## Brief
What you return must be the full listing, word for word, with no images in it.

+++ Provided material

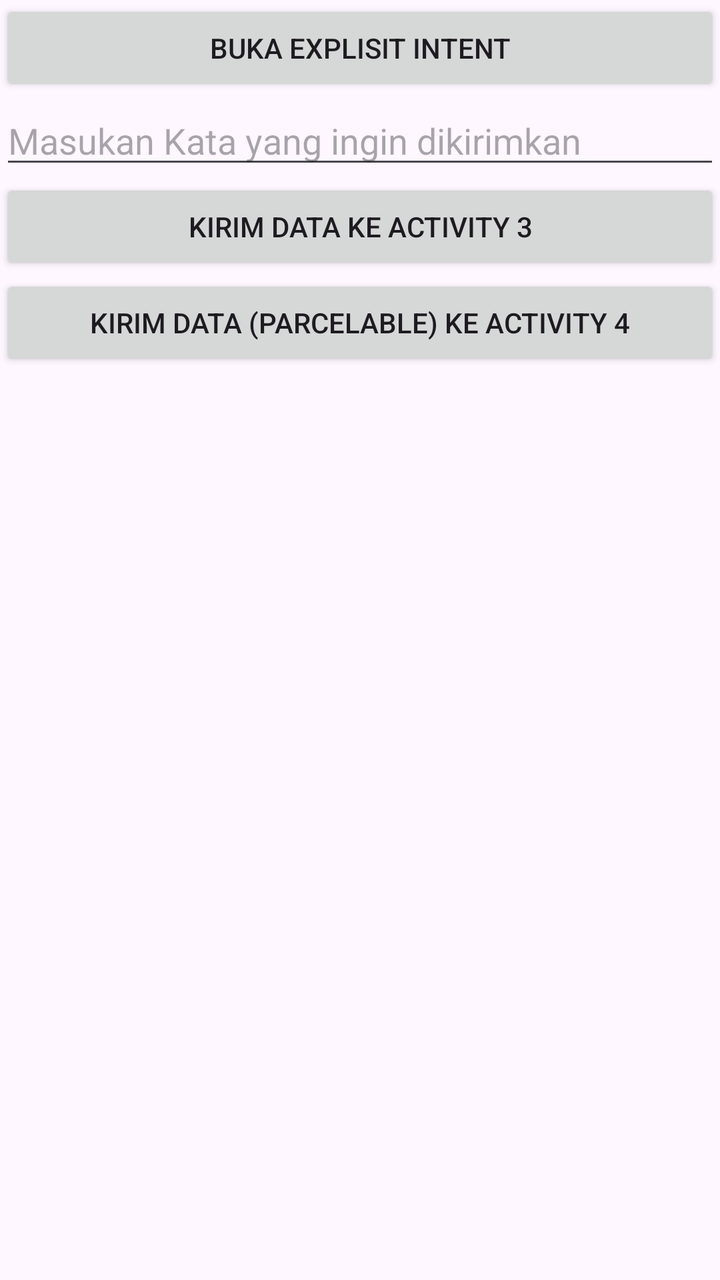
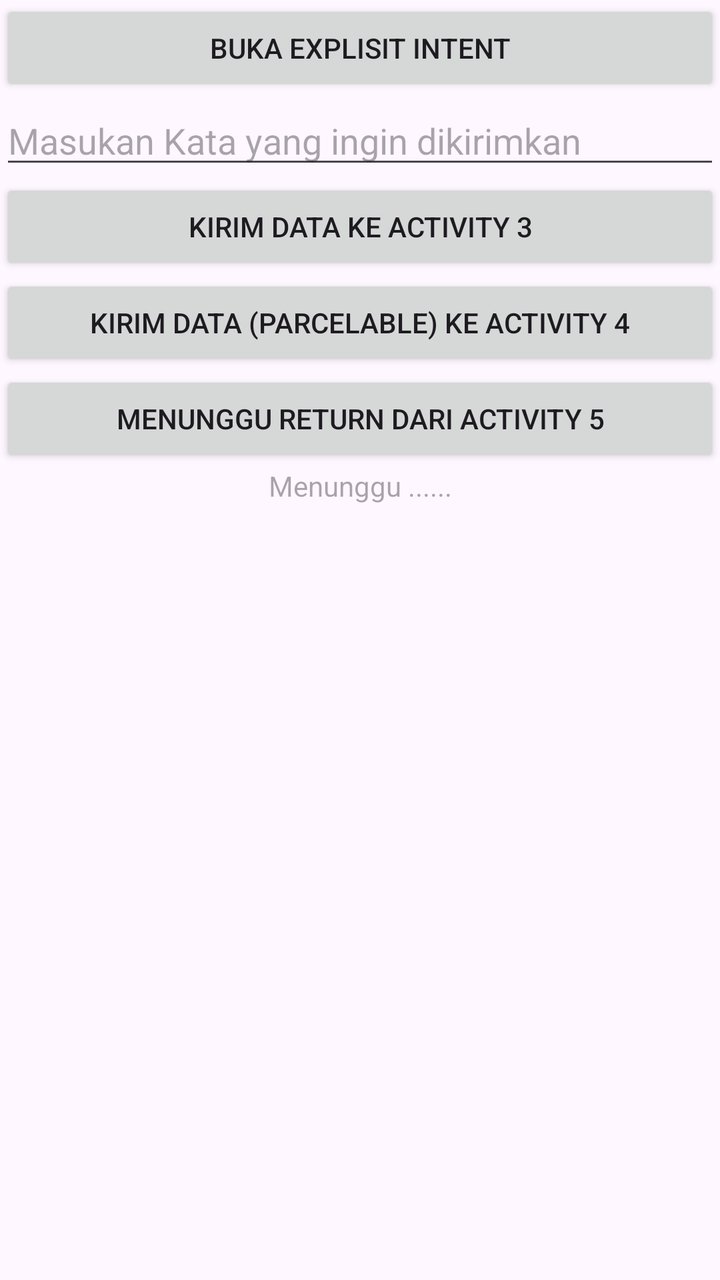

Before-and-after screenshots of an Android layout around one commit, followed by the original layout XML and the change that was made.
<!-- AndroidManifest.xml: application theme Theme.ExplisitIntent -->
<!-- res/layout/activity_main.xml -->
<?xml version="1.0" encoding="utf-8"?>
<LinearLayout xmlns:android="http://schemas.android.com/apk/res/android"
    xmlns:app="http://schemas.android.com/apk/res-auto"
    xmlns:tools="http://schemas.android.com/tools"
    android:id="@+id/main"
    android:layout_width="match_parent"
    android:layout_height="match_parent"
    tools:context=".MainActivity"
    android:orientation="vertical">
    <Button
        android:layout_width="match_parent"
        android:layout_height="wrap_content"
        android:id="@+id/btnExplisit1"
        android:text="Buka Explisit Intent"/>

    <EditText
        android:layout_width="match_parent"
        android:layout_height="wrap_content"
        android:id="@+id/dataKirim"
        android:inputType="text"
        android:hint="Masukan Kata yang ingin dikirimkan" />
    <Button
        android:layout_width="match_parent"
        android:layout_height="wrap_content"
        android:id="@+id/btnexplisit2"
        android:text="Kirim Data ke Activity 3" />

    <Button
        android:layout_width="match_parent"
        android:layout_height="wrap_content"
        android:id="@+id/btnExplisit3"
        android:text="Kirim Data (Parcelable) ke Activity 4" />

</LinearLayout>
<!-- resources referenced by this layout -->
<resources>
  <style name="Theme.ExplisitIntent" parent="Base.Theme.ExplisitIntent" />
  <style name="Base.Theme.ExplisitIntent" parent="Theme.Material3.DayNight.NoActionBar">
          
          
      </style>
</resources>

<!-- the commit's change to res/layout/activity_main.xml (unified diff, before → after) -->
@@ -31,4 +31,16 @@
         android:id="@+id/btnExplisit3"
         android:text="Kirim Data (Parcelable) ke Activity 4" />
 
+    <Button
+        android:layout_width="match_parent"
+        android:layout_height="wrap_content"
+        android:id="@+id/btnExplisit4"
+        android:text="Menunggu Return dari Activity 5" />
+
+    <TextView
+        android:layout_width="match_parent"
+        android:layout_height="wrap_content"
+        android:id="@+id/returnHasil"
+        android:gravity="center"
+        android:hint="Menunggu ......"/>
 </LinearLayout>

++++++

## Result of the task
Before-and-after screenshots of an Android layout around one commit, followed by the original layout XML and the change that was made.
<!-- AndroidManifest.xml: application theme Theme.ExplisitIntent -->
<!-- res/layout/activity_main.xml -->
<?xml version="1.0" encoding="utf-8"?>
<LinearLayout xmlns:android="http://schemas.android.com/apk/res/android"
    xmlns:app="http://schemas.android.com/apk/res-auto"
    xmlns:tools="http://schemas.android.com/tools"
    android:id="@+id/main"
    android:layout_width="match_parent"
    android:layout_height="match_parent"
    tools:context=".MainActivity"
    android:orientation="vertical">
    <Button
        android:layout_width="match_parent"
        android:layout_height="wrap_content"
        android:id="@+id/btnExplisit1"
        android:text="Buka Explisit Intent"/>

    <EditText
        android:layout_width="match_parent"
        android:layout_height="wrap_content"
        android:id="@+id/dataKirim"
        android:inputType="text"
        android:hint="Masukan Kata yang ingin dikirimkan" />
    <Button
        android:layout_width="match_parent"
        android:layout_height="wrap_content"
        android:id="@+id/btnexplisit2"
        android:text="Kirim Data ke Activity 3" />

    <Button
        android:layout_width="match_parent"
        android:layout_height="wrap_content"
        android:id="@+id/btnExplisit3"
        android:text="Kirim Data (Parcelable) ke Activity 4" />

</LinearLayout>
<!-- resources referenced by this layout -->
<resources>
  <style name="Theme.ExplisitIntent" parent="Base.Theme.ExplisitIntent" />
  <style name="Base.Theme.ExplisitIntent" parent="Theme.Material3.DayNight.NoActionBar">
          
          
      </style>
</resources>

<!-- the commit's change to res/layout/activity_main.xml (unified diff, before → after) -->
@@ -31,4 +31,16 @@
         android:id="@+id/btnExplisit3"
         android:text="Kirim Data (Parcelable) ke Activity 4" />
 
+    <Button
+        android:layout_width="match_parent"
+        android:layout_height="wrap_content"
+        android:id="@+id/btnExplisit4"
+        android:text="Menunggu Return dari Activity 5" />
+
+    <TextView
+        android:layout_width="match_parent"
+        android:layout_height="wrap_content"
+        android:id="@+id/returnHasil"
+        android:gravity="center"
+        android:hint="Menunggu ......"/>
 </LinearLayout>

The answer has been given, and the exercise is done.